Directions: Say only the number of lines in the entries below that contain "Made".

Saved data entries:
□ □ □ □ □

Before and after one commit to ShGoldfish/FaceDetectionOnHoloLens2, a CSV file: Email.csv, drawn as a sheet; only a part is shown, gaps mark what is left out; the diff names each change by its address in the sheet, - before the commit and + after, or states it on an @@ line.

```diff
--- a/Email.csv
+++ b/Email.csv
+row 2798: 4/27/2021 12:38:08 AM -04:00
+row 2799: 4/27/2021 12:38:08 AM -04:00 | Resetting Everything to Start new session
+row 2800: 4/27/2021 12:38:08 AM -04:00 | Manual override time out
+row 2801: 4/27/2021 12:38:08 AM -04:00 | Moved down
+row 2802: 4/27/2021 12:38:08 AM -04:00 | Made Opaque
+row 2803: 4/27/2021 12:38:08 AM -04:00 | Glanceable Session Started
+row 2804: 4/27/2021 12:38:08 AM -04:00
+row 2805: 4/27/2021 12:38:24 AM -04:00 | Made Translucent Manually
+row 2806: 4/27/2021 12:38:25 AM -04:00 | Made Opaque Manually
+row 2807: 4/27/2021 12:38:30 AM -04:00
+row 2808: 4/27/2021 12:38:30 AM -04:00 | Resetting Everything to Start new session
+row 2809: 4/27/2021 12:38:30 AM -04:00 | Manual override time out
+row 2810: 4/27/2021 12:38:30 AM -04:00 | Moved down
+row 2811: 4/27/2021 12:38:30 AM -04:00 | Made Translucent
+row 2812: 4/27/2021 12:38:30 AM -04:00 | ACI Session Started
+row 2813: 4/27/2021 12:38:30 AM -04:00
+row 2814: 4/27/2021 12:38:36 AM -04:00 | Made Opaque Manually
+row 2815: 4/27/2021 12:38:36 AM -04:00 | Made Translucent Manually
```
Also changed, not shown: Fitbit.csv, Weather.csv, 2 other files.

□ □ □ □ □

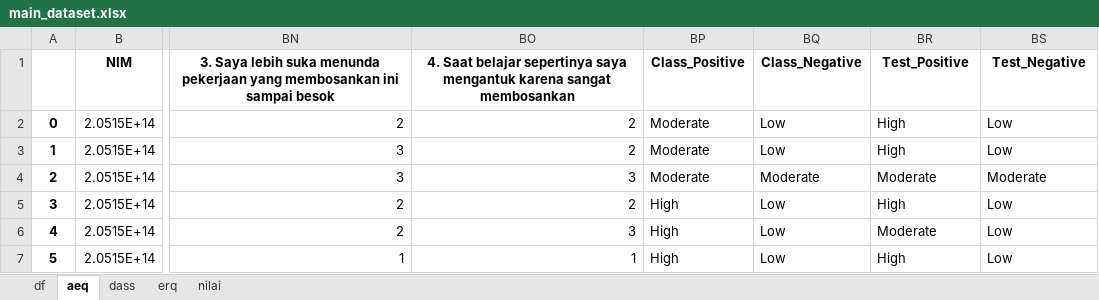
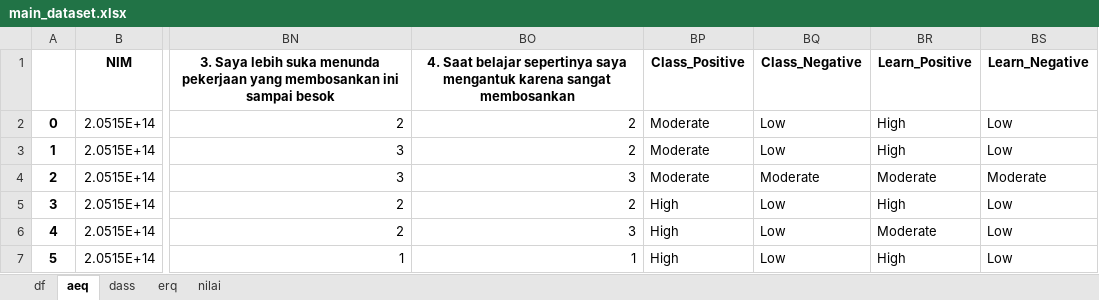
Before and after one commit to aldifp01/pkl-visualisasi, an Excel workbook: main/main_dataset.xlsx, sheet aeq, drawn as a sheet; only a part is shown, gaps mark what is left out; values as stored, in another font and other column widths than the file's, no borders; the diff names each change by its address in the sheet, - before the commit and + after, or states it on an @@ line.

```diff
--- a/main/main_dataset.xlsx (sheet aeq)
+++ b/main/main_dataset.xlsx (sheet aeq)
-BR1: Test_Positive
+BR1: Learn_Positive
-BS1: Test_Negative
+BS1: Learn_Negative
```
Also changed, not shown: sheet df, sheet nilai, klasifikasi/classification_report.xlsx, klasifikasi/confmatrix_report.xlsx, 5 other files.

□ □ □ □ □

Answer for the task: 6